About 30 percent of newly delinquent commercial real estate loans in the U.S. were from commercial mortgage-backed securities loans originated in 2005, according to Fitch Ratings’ February delinquency index. Upcoming maturities for deals originated five years ago contributed to a delinquency rate that stood at 6.29 percent at the end of February.
Office properties had the largest increase in the loan delinquency index, growing by 45 basis points from January to a total rate of 3.5 percent. The hotel industry’s delinquency rate is the greatest at 16.6 percent, while multifamily is at nearly 9 percent, retail at 5.1 percent and industrial at 4.2 percent.

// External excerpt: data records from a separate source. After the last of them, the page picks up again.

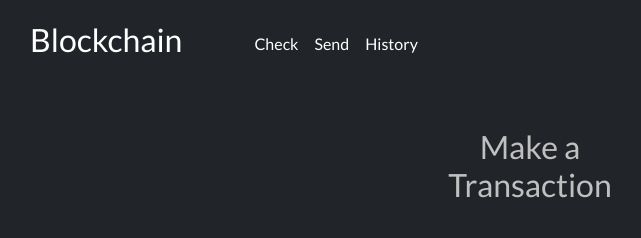
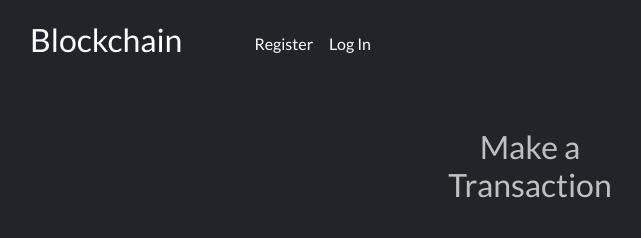
Before and after one commit to hawshemi/Blockchain, a Flask app: template templates/send.html in a window 1280 px wide. Shown: the top 238 px of the page, without its empty margins (110-751 px from the left). Run offline with Flask 2, Linux system fonts and the light colour scheme; the template is opened without the code that fills it, so the values that code supplies are empty; parts of the project's set-up code (start-up, migrations or seed data) failed here and were passed over; some libraries are stand-ins or nearby versions.

Commit message:
Update layout.html

```diff
--- a/templates/layout.html
+++ b/templates/layout.html
@@ -32,11 +32,21 @@
                 <span class="navbar-toggler-icon"></span>
             </button>
             <div class="collapse navbar-collapse navbar-text" id="navbar">
+                    {% if session["user_id"] %}
                     <ul class="navbar-nav mr-auto mt-2">
                         <li class="nav-item"><a class="nav-link" href="/">Check</a></li>
                         <li class="nav-item"><a class="nav-link" href="/send">Send</a></li>
                         <li class="nav-item"><a class="nav-link" href="/history">History</a></li>
                     </ul>
+                    <ul class="navbar-nav ms-auto mt-2 logout">
+                        <li class="nav-item"><a class="nav-link" href="/logout">Log Out</a></li>
+                    </ul>
+                    {% else %}
+                    <ul class="navbar-nav mt-2">
+                        <li class="nav-item"><a class="nav-link" href="/register">Register</a></li>
+                        <li class="nav-item"><a class="nav-link" href="/login">Log In</a></li>
+                    </ul>
+                    {% endif %}
             </div>
           </div>
         </nav>
```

The secondary market for commercial real estate is just beginning to show new life, with the first successful sale of a commercial mortgage-backed securities (CMBS) package in over a year and several new issues in the wings spurred by the strong investor interest on that initial offering. But the positives of renewed activity are tempered by more bad news on the performance of those commercial bond deals made before the freeze.
According to a new report from commercial research provider Trepp, delinquent loans in commercial mortgage securities jumped 85 basis points to 5.65 percent at the end of November. That figure is up from just 4.8 percent a month earlier.

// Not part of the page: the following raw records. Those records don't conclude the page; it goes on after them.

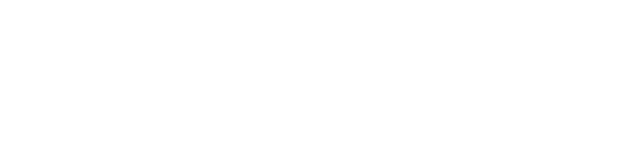
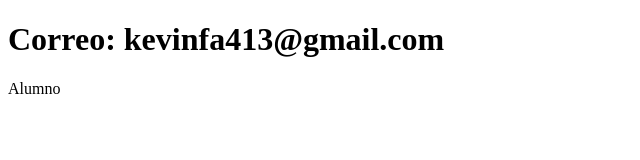
Before and after one commit to KevinQui35/sistema-de-registro, a plain HTML site: page index.html in a window 1280 px wide. Shown: the whole page, without its empty margins (0-640 px from the left). Drawn offline with Linux system fonts and the light colour scheme.

Commit message:
Actualización en el contacto

```diff
--- a/index.html
+++ b/index.html
@@ -6,6 +6,7 @@
     <title>Sistema de Registro de Juegos</title>
 </head>
 <body>
-
+    <h1>Correo: kevinfa413@gmail.com</h1>
+    <p>Alumno</p>
 </body>
 </html>
```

The delinquency rate was highest in the hotel sector, where defaults skyrocketed from 8.67 percent in October to 14.09 percent in November. According to Trepp, the upsurge came from a single Extended Stay Hotel loan. Without it in the mix, the hotel delinquency rate would have increased only 64 basis points, to a little over 9 percent.
Based on Trepp’s analysis, delinquencies on multifamily CMBS loans rose to 8.78 percent in November, up from 7.66 percent the previous month. All other sector’s showed slighter increases. Retail edged up from 4.53 percent to 4.78 percent. Industrial increased from 3.18 percent to 3.33 percent. Office loan delinquencies crept up from 3.08 percent to 3.14 percent.

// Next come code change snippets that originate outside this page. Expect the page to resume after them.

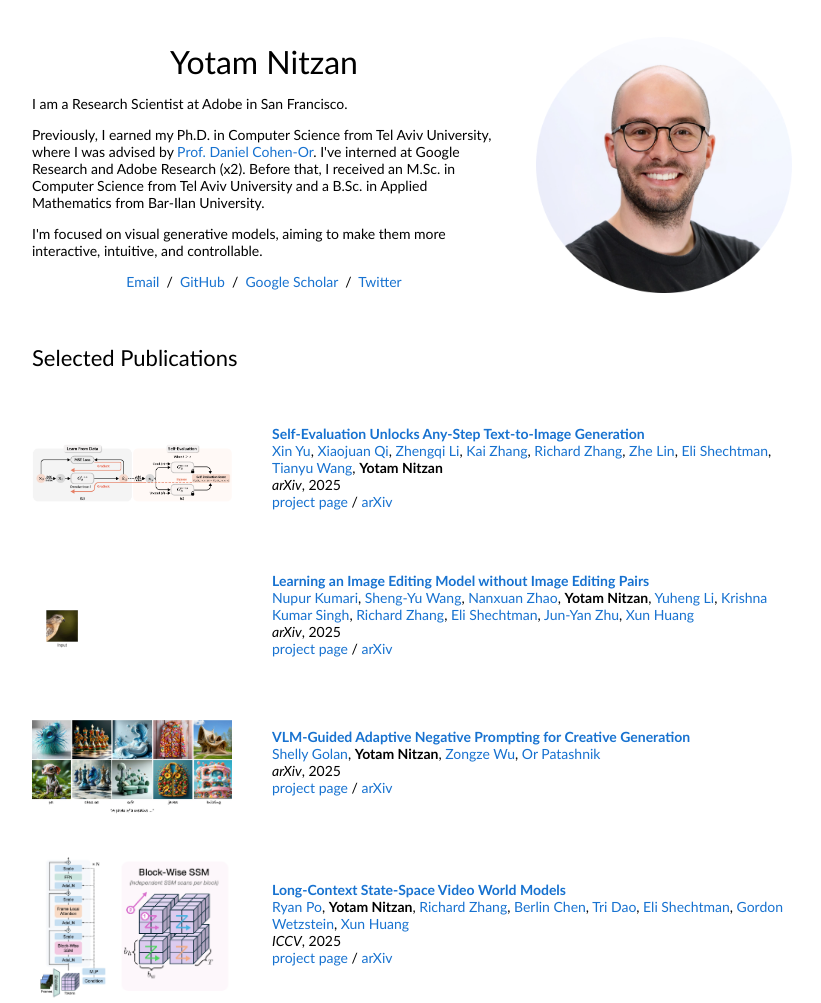
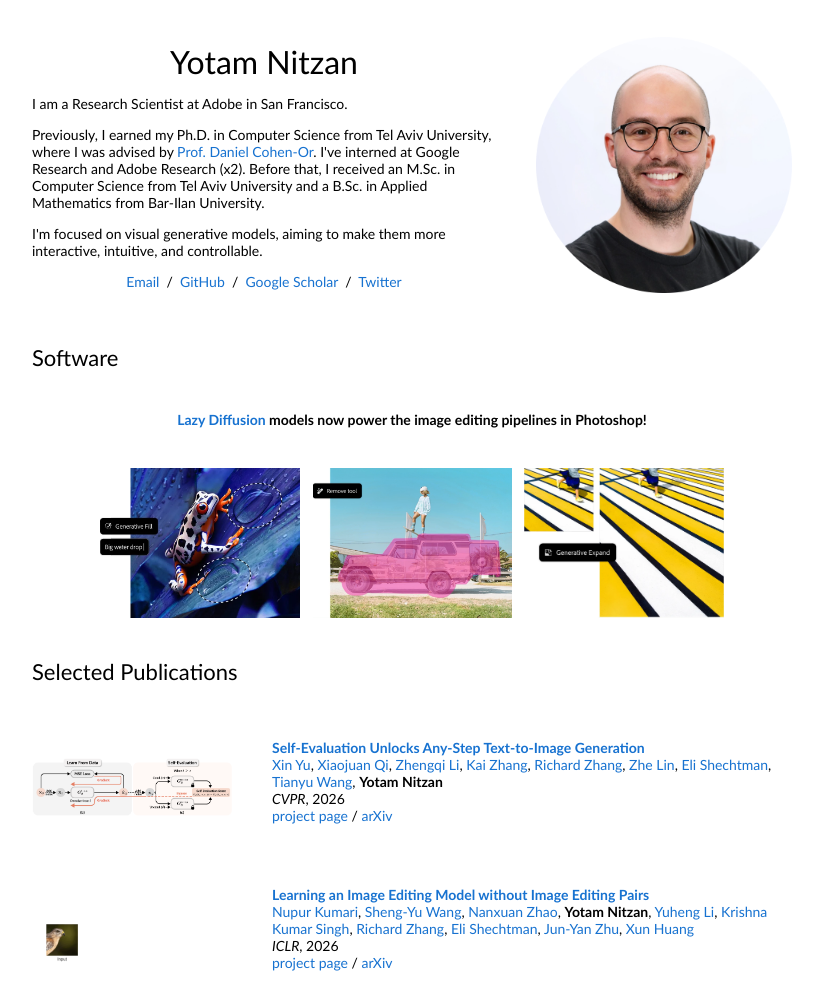
Before and after one commit to YotamNitzan/YotamNitzan.github.io, a plain HTML site: page index.html in a window 1280 px wide. Shown: the top 1003 px of the page, without its empty margins (228-1049 px from the left). Drawn offline with Linux system fonts and the light colour scheme.

Commit message:
LazyD in PS + conferences

```diff
--- a/index.html
+++ b/index.html
@@ -55,6 +55,37 @@
                 </tbody>
             </table>
 
+            <!-- Software header -->
+            <table style="width:100%;border:0px;border-spacing:0px;border-collapse:separate;margin-right:auto;margin-left:auto;">
+                <tbody>
+                <tr>
+                    <td style="padding:20px;width:100%;vertical-align:middle">
+                        <heading>Software</heading>
+                    </td>
+                </tr>
+                </tbody>
+            </table>
+
+            <table style="width:100%;border:0px;border-spacing:0px;border-collapse:separate;margin-right:auto;margin-left:auto;">
+                <tbody>
+                <!--LazyD-->
+                <tr>
+                    <td style="padding:20px;width:100%;vertical-align:middle; text-align:center; font-weight:bold;">
+                        <a href="https://lazydiffusion.github.io/">Lazy Diffusion</a> models now power the image editing pipelines in Photoshop!
+                    </td>
+                </tr>
+                <tr>
+                    <td style="padding:20px;width:100%;vertical-align:middle; text-align:center;">
+                        <div style="display:flex; flex-direction:row-reverse; justify-content:center; gap:12px;">
+                            <img src="images/genexpand.webp" height="150">
+                            <img src="images/genremove.png" height="150">
+                            <img src="images/genfill.webp" height="150">
+                        </div>
+                    </td>
+                </tr>
+                </tbody>
+            </table>
+
             <!-- Research header -->
             <table style="width:100%;border:0px;border-spacing:0px;border-collapse:separate;margin-right:auto;margin-left:auto;">
                 <tbody>
@@ -62,9 +93,6 @@
                     <td style="padding:20px;width:100%;vertical-align:middle">
                         <heading>Selected Publications</heading>
                         <p>
-                            <!--                I'm interested in computer vision, machine learning, optimization, and image processing.-->
-                            <!--                Much of my research is about inferring the physical world (shape, motion, color, light, etc) from images.-->
-                            <!--                Representative papers are <span class="highlight">highlighted</span>.-->
                         </p>
                     </td>
                 </tr>
@@ -95,7 +123,7 @@
                         <a href="https://stevewongv.github.io/">Tianyu Wang</a>,
                         <strong>Yotam Nitzan</strong>
                         <br>
-                        <em>arXiv</em>, 2025
+                        <em>CVPR</em>, 2026
                         <br>
                         <a href="https://xinyu-andy.github.io/SelfE-project/">project page</a> /
                         <a href="https://www.arxiv.org/abs/2512.22374">arXiv</a>
@@ -126,7 +154,7 @@
                         <a href="https://www.cs.cmu.edu/~junyanz/" target="_blank">Jun-Yan Zhu</a>,
                         <a href="https://www.xunhuang.me" target="_blank">Xun Huang</a>
                         <br>
-                        <em>arXiv</em>, 2025
+                        <em>ICLR</em>, 2026
                         <br>
                         <a href="https://nupurkmr9.github.io/npedit/">project page</a> /
                         <a href="https://arxiv.org/abs/2510.14978">arXiv</a>
@@ -151,7 +179,7 @@
                         <a href="https://betterze.github.io/website/">Zongze Wu</a>,
                         <a href="https://orpatashnik.github.io">Or Patashnik</a>
                         <br>
-                        <em>arXiv</em>, 2025
+                        <em>ICLR</em>, 2026
                         <br>
                         <a href="https://shelley-golan.github.io/VLM-Guided-Creative-Generation/">project page</a> /
                         <a href="https://arxiv.org/abs/2510.10715">arXiv</a>
```
Also changed, not shown: images/genexpand.webp (added), images/genfill.webp (added), images/genremove.png (added).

Trepp says there were $65.2 billion in CMBS loans in special servicing at the end of November, an increase of $8.2 billion, or 14 percent, compared to October. There are very few CMBS related distressed properties in the Los Angeles area. from dsnews.com. image from wsj
2010, 2011 and 2012 will be difficult years with a significant number of commercial mortgages reaching the end of their five-year lifespans, but another set is coming due in 2015, 2016 and 2017.
About $185 billion of the $600 billion in commercial mortgage-backed loans issued between 2005 and 2007 are scheduled to mature between 2010 and 2012. It’s not only CMBS that market watchers should be worried about, because $1 trillion worth of commercial mortgage maturities will occur by 2012, including CMBS, bank loans and insurance company loans.
There are many hungry buyers sitting on the sidelines with cash ready to pounce. A limited number of them have been able to find bargains, but most of coming commercial real estate defaults will occur in Office and Retail, with Industrial markets holding better ground. The Central Los Angeles Industrial market has witnessed very few CMBS defaults at this time.
Of $25.7 billion in distressed assets, the Western U.S. takes $10 billion. However, the good news is that of all commercial property types in the U.S., Industrial has the lowest distressed amount of $700 million out of $25.7 billion, compared the higher amounts of Office, Retail, Apartment (multi-family), Hotel, and Development. Industrial includes warehouse and manufacturing buildings. According to Real Capital Analytics Troubled Asset Radar.
Some of the owners of the distressed or potentially distressed properties are taking preventative measures and seeking bridge loans prior to their primary loans expire. Many bridge loan terms max out at 18 months and have interest rates from 10-18%.